Every year for over a decade, my mother called my sister and me on December 6, the anniversary of the Montreal Massacre. On a dark winter afternoon in 1989, a lone gunman with a semi-automatic rifle killed 14 female engineering students at the École Polytechnique at the Université de Montréal. Demanding that the men leave before opening fire, the killer bellowed that he blamed these young women, these “feminists,” for his own failings in life, before turning the gun on himself.
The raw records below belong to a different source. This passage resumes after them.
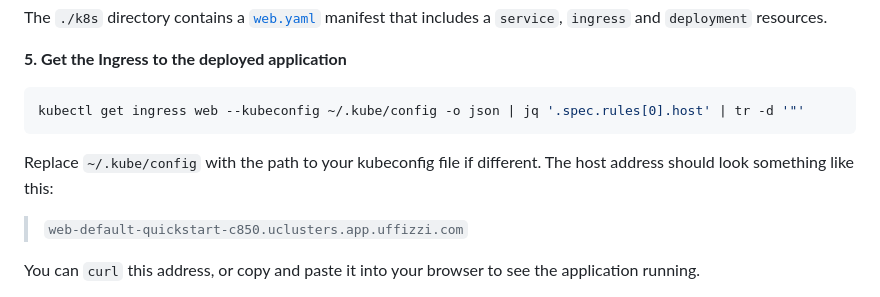
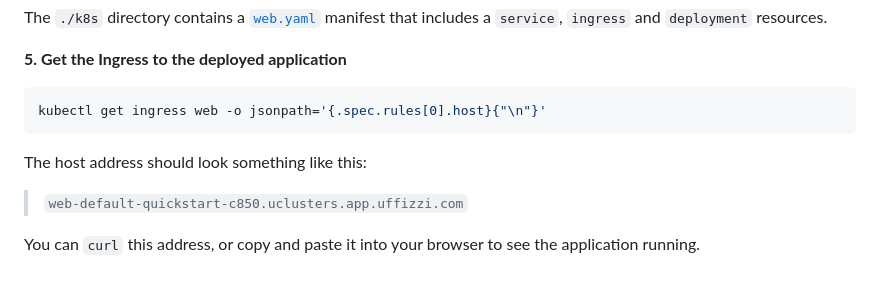
Before and after one commit to UffizziCloud/quickstart, a Markdown page: README.md, the part around the change. Rendered like a GitHub page.

Commit message:
Update command to fetch Ingress.

````diff
--- a/README.md
+++ b/README.md
@@ -37,10 +37,10 @@ The `./k8s` directory contains a [`web.yaml`](https://github.com/UffizziCloud/qu
 
 **5. Get the Ingress to the deployed application**
 ``` bash
-kubectl get ingress web --kubeconfig ~/.kube/config -o json | jq '.spec.rules[0].host' | tr -d '"'
+kubectl get ingress web -o jsonpath='{.spec.rules[0].host}{"\n"}'
 ```
 
-Replace `~/.kube/config` with the path to your kubeconfig file if different. The host address should look something like this:
+The host address should look something like this:
 > `web-default-quickstart-c850.uclusters.app.uffizzi.com`
 
 You can `curl` this address, or copy and paste it into your browser to see the application running.
````
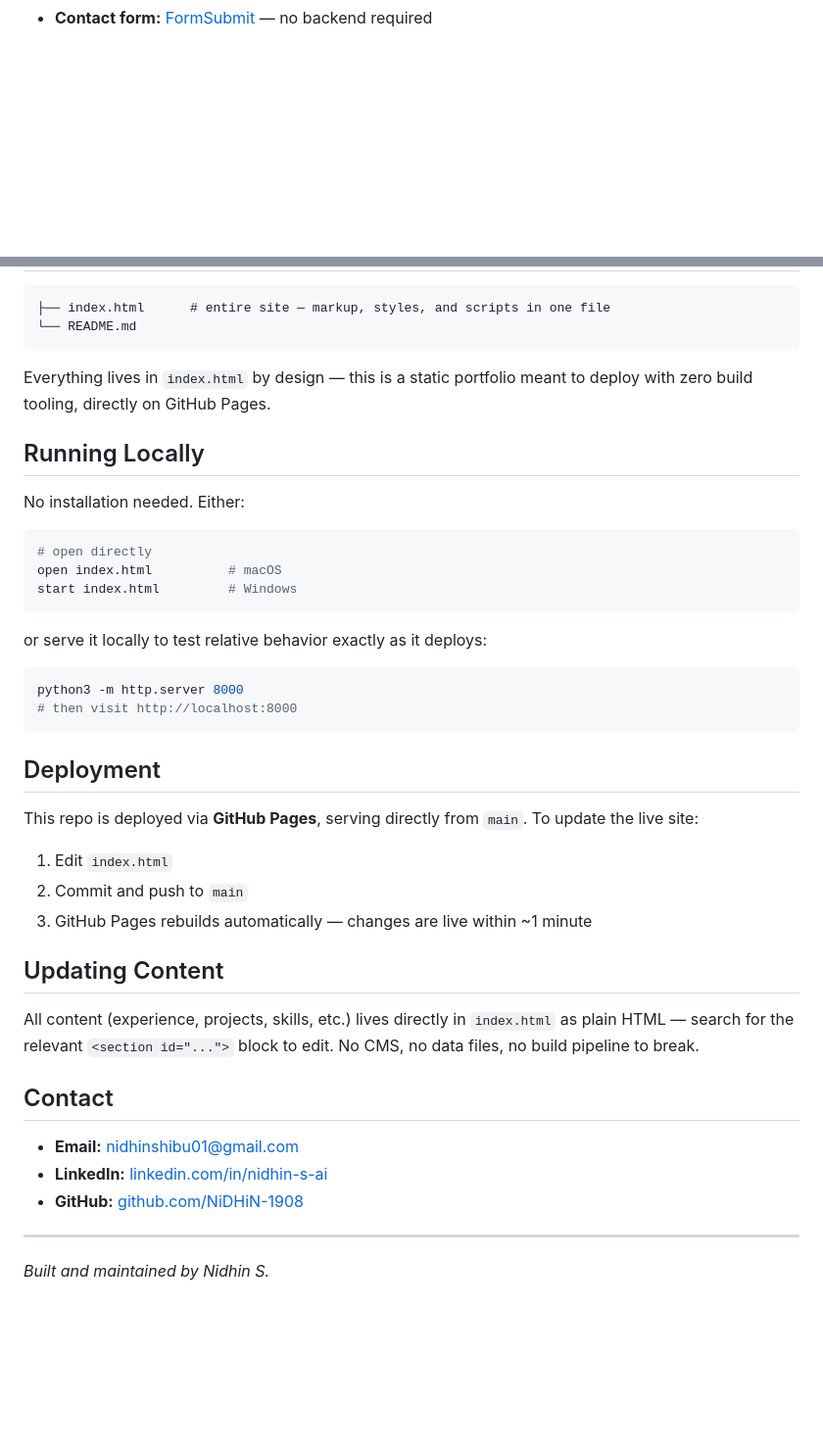
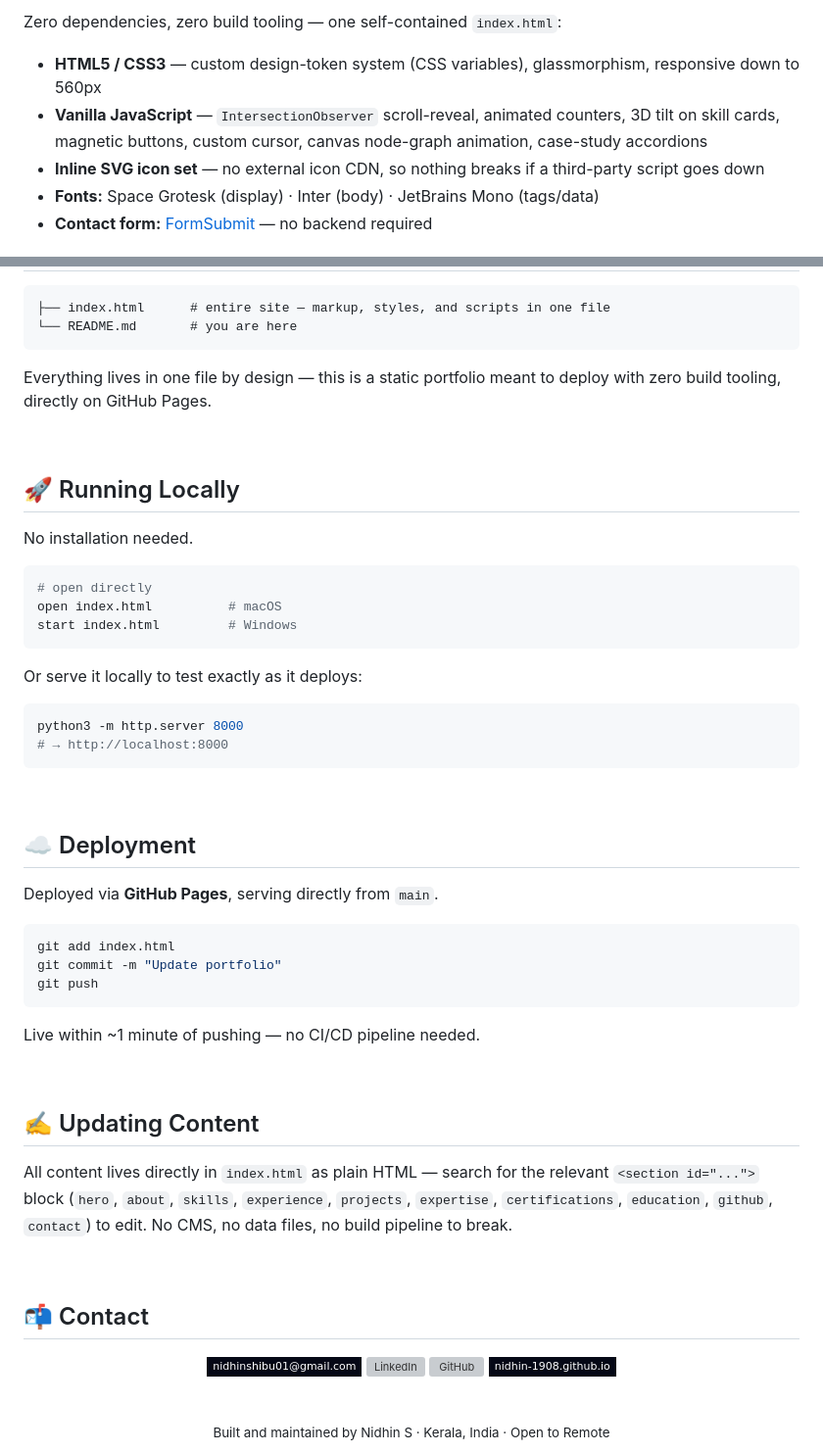
Before and after one commit to NiDHiN-1908/nidhin-1908.github.io, a Markdown page: README.md, 2 parts joined by grey strips. Shown at 98% size. Drawn GitHub-style; badges without logos; blank space fills up the shorter version; grey boxes are pictures that could not be loaded.

````diff
--- a/README.md
+++ b/README.md
@@ -36,2 +91,8 @@ Single self-contained file — no build step, no framework, no dependencies to i
+Zero dependencies, zero build tooling — one self-contained `index.html`:
+
+- **HTML5 / CSS3** — custom design-token system (CSS variables), glassmorphism, responsive down to 560px
+- **Vanilla JavaScript** — `IntersectionObserver` scroll-reveal, animated counters, 3D tilt on skill cards, magnetic buttons, custom cursor, canvas node-graph animation, case-study accordions
+- **Inline SVG icon set** — no external icon CDN, so nothing breaks if a third-party script goes down
+- **Fonts:** Space Grotesk (display) · Inter (body) · JetBrains Mono (tags/data)
 - **Contact form:** [FormSubmit](https://formsubmit.co/) — no backend required
 
@@ -39,14 +102,16 @@ Single self-contained file — no build step, no framework, no dependencies to i
 
 ```
 ├── index.html      # entire site — markup, styles, and scripts in one file
-└── README.md
+└── README.md       # you are here
 ```
 
-Everything lives in `index.html` by design — this is a static portfolio meant to deploy with zero build tooling, directly on GitHub Pages.
+Everything lives in one file by design — this is a static portfolio meant to deploy with zero build tooling, directly on GitHub Pages.
 
-## Running Locally
+<br>
 
-No installation needed. Either:
+## 🚀 Running Locally
+
+No installation needed.
 
 ```bash
 # open directly
@@ -54,31 +119,48 @@ open index.html          # macOS
 start index.html         # Windows
 ```
 
-or serve it locally to test relative behavior exactly as it deploys:
+Or serve it locally to test exactly as it deploys:
 
 ```bash
 python3 -m http.server 8000
-# then visit http://localhost:8000
+# → http://localhost:8000
 ```
 
-## Deployment
+<br>
 
-This repo is deployed via **GitHub Pages**, serving directly from `main`. To update the live site:
+## ☁️ Deployment
 
-1. Edit `index.html`
-2. Commit and push to `main`
-3. GitHub Pages rebuilds automatically — changes are live within ~1 minute
+Deployed via **GitHub Pages**, serving directly from `main`.
 
-## Updating Content
+```bash
+git add index.html
+git commit -m "Update portfolio"
+git push
+```
 
-All content (experience, projects, skills, etc.) lives directly in `index.html` as plain HTML — search for the relevant `<section id="...">` block to edit. No CMS, no data files, no build pipeline to break.
+Live within ~1 minute of pushing — no CI/CD pipeline needed.
 
-## Contact
+<br>
 
-- **Email:** nidhinshibu01@gmail.com
-- **LinkedIn:** [linkedin.com/in/nidhin-s-ai](https://www.linkedin.com/in/nidhin-s-ai/)
-- **GitHub:** [github.com/NiDHiN-1908](https://github.com/NiDHiN-1908)
+## ✍️ Updating Content
 
----
+All content lives directly in `index.html` as plain HTML — search for the relevant `<section id="...">` block (`hero`, `about`, `skills`, `experience`, `projects`, `expertise`, `certifications`, `education`, `github`, `contact`) to edit. No CMS, no data files, no build pipeline to break.
 
-*Built and maintained by Nidhin S.*
+<br>
+
+## 📬 Contact
+
+<div align="center">
+
+[![Email](https://img.shields.io/badge/-nidhinshibu01%40gmail.com-050816?style=flat-square&logo=gmail&logoColor=06B6D4)](mailto:nidhinshibu01@gmail.com)
+[![LinkedIn](https://img.shields.io/badge/-linkedin.com/in/nidhin--s--ai-050816?style=flat-square&logo=linkedin&logoColor=06B6D4)](https://www.linkedin.com/in/nidhin-s-ai/)
+[![GitHub](https://img.shields.io/badge/-github.com/NiDHiN--1908-050816?style=flat-square&logo=github&logoColor=06B6D4)](https://github.com/NiDHiN-1908)
+[![Portfolio](https://img.shields.io/badge/-nidhin--1908.github.io-050816?style=flat-square&logo=googlechrome&logoColor=06B6D4)](https://nidhin-1908.github.io/)
+
+</div>
+
+<br>
+
+<div align="center">
+<sub>Built and maintained by Nidhin S · Kerala, India · Open to Remote</sub>
+</div>
````
Also changed, not shown: other parts of README.md (+81 -24 lines).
Twenty-five years later, this is still the most brutal rampage to take place on Canadian soil since the 19th century. It has always struck me that it was called the Montreal Massacre — not the Polytechnique Massacre or even the University of Montreal Massacre. In a town dominated by language politics that divided us into French and English, East and West, rich and poor, the event needed this title to signal how completely it had shaken the entire city.
At the time I was 12 and my sister 19, already away in college. I heard the news in the hallways at school, right after it happened. I took in this information the way children often do — immediately fearing that we, far across the city, were in danger. We weren’t, but the news hit terribly close to home because one of the victims, a 20-year-old named Geneviève Bergeron, had gone to our school. Like my sister, she had played the clarinet and had sat next to her in orchestra.
For many years after 1989, we held remembrances at my high school. In 12th grade, I attended a boys’ school that had gone co-ed that year (not something I recommend), and found out that the school had, not once, had a remembrance — a boys’ school, ostensibly training their students to be good men in the world. I organized one there, too, asking 14 boys to hold a candle and say a woman’s name aloud.
For a long time after I left home, my mother’s annual calls were a tremendous, predictable comfort. I lived in places where people didn’t know anything about the Montreal Massacre — didn’t know how profoundly it had shaped so many of us as girls, how it had taught me early on to be afraid, and also how it had given root to my feminism, how necessary I knew that fear to be — and hearing my mother’s sad voice made me feel a little less alone.
But as we got further away from the tragedy — 15, 20 years on — her calls, her sorrowful voice on the phone, started to bother me. It wasn’t that the Montreal Massacre seemed any less awful. If anything, it was worse in retrospect, given that I was seeing it through the eyes of an adult who understood how a dangerous confluence of misogyny, violence, and access to firearms could so quickly and brutally end so many women’s lives. But her sadness seemed oddly acute for someone who hadn’t personally known any of the victims, for someone whose daughters weren’t engineering students (like that mattered), or didn’t go to the University of Montreal (like that mattered), or didn’t even live in Montreal anymore (like that mattered).
But my dismissal of her was also odd, unfair: I see now that growing up in the shadow of the massacre gave me a feminist consciousness from a very early age. Two years after the tragedy, when asked to write one of those ubiquitous “What Do I Want to Be When I Grow Up?” essays, I chose to be a “Feminist Activist.” I organized sexual harassment awareness events at school, attended Take Back the Night rallies, and launched myself to Oberlin College — that bastion of liberal feminism — where I enrolled in Women’s Studies 101 during my first semester. But over time, although I never stopped calling myself a feminist, the urgency of its call — the need to march, to protest, to rage with a capital F — seemed to fade.
Now, I, too, am a mother to a little girl. A girl with a father who tells her every day that she can be a mathematician or a scientist or an engineer. And I can see, with total, terrifying clarity, why it is that my mother needed to talk to us each year on December 6. Of course she feared that it could have been us — that it could still be us. Of course she thought about the babies she’d birthed and nurtured and fed and loved and protected with everything she had. She knew she could only do so much. She worried about what it meant to have girls out in this kind of world. She raised us as feminists and wanted us to be brave — to be who we wanted to be, to go where we wanted to go, to be free and bold, to speak out — and she, like every other mother on the planet, feared what this might mean. And every year, she just wanted to stop and hear our voices, to feel us, still close, on the other end of the line.
Abigail Rasminsky has written for The New York Times; O: The Oprah Magazine; Brain, Child Magazine; The Morning News; The Forward; and Dance Magazine, among other publications. She is a graduate of Columbia’s MFA Writing Program and lives in Vienna, Austria, with her husband and daughter. More at abigailrasminsky.com.